## WHAT THE EXERCISE ASKS
From the records below, count the lines containing the word "muted" and give only that number.

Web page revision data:
Segment Open
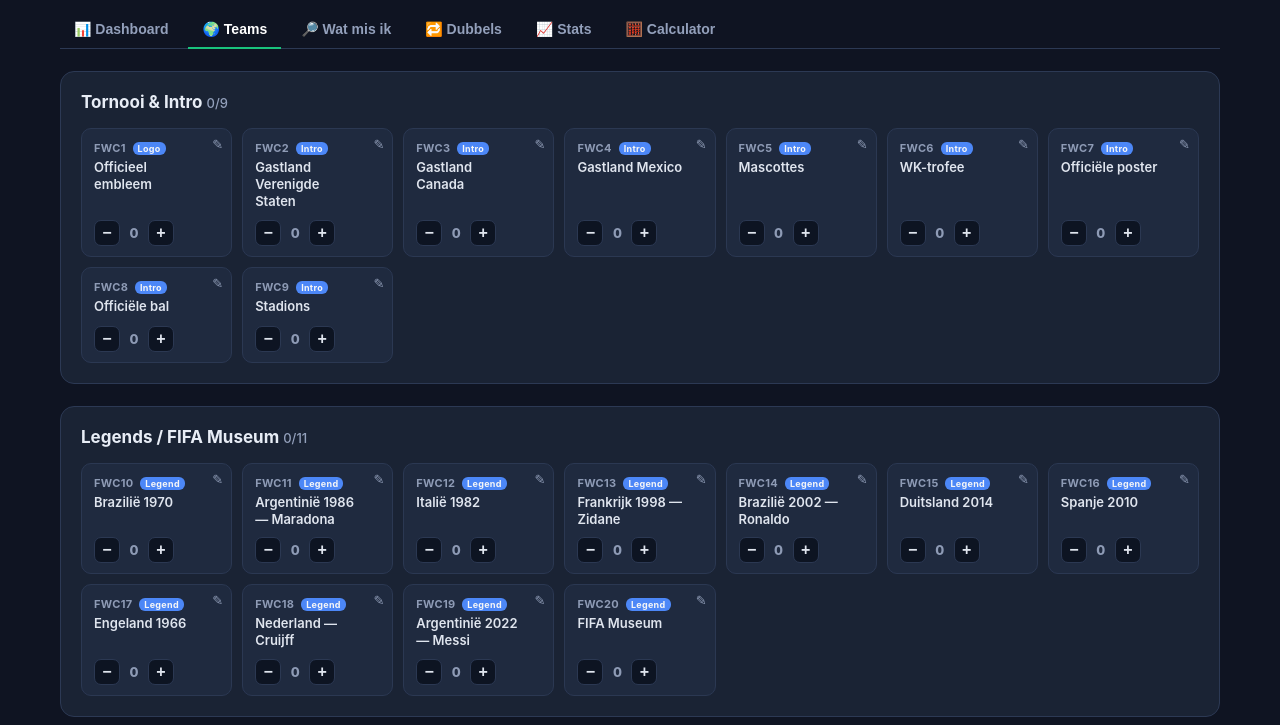
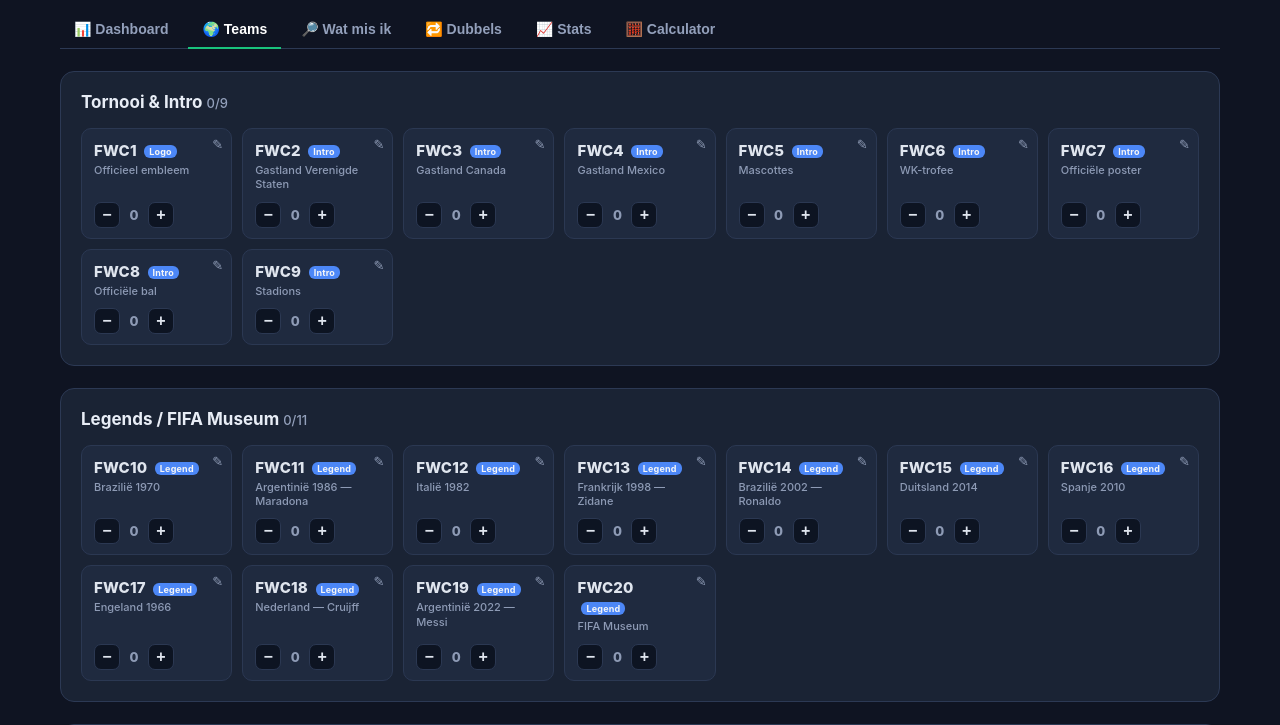
Before and after one commit to EmielEDW/panini, a plain HTML site: page index.html in a window 1280 px wide. Both pictures are taken after a click on the button "🌍 Teams". Shown: the part 71-796 px from the top of the page. Drawn offline with Linux system fonts and the light colour scheme.

Commit message:
Sticker-code als titel, naam kleiner/gedempt
De code is nu de prominente titel; de spelersnaam (educated guess) staat
er kleiner en in gedempt grijs onder.

```diff
--- a/styles.css
+++ b/styles.css
@@ -138,9 +138,9 @@ body {
 .tile:hover { border-color: var(--accent2); }
 .tile.owned { background: var(--owned-bg); border-color: var(--owned-line); }
 .tile.missing { opacity: .96; }
-.tile-num { font-size: 11px; color: var(--muted); font-weight: 700; letter-spacing: .3px; }
-.tile-num .tag { background: var(--accent2); color: #fff; border-radius: 6px; padding: 1px 5px; font-size: 9px; margin-left: 4px; }
-.tile-name { font-size: 13px; font-weight: 600; margin-top: 4px; padding-right: 18px; line-height: 1.3; }
+.tile-num { font-size: 15px; color: var(--text); font-weight: 800; letter-spacing: .2px; padding-right: 18px; }
+.tile-num .tag { background: var(--accent2); color: #fff; border-radius: 6px; padding: 1px 5px; font-size: 9px; margin-left: 4px; vertical-align: middle; font-weight: 700; }
+.tile-name { font-size: 11px; font-weight: 500; color: var(--muted); margin-top: 3px; line-height: 1.3; }
 .tile-foot { display: flex; align-items: center; justify-content: space-between; margin-top: auto; padding-top: 10px; }
 .dupe-ctl { display: flex; align-items: center; gap: 6px; }
 .dupe-btn { width: 26px; height: 26px; border-radius: 7px; border: 1px solid var(--line); background: var(--bar-bg); color: var(--text); cursor: pointer; font-size: 16px; font-weight: 800; line-height: 1; display: flex; align-items: center; justify-content: center; padding: 0; }
```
Segment Closed
## RESULT OF THIS EXERCISE
2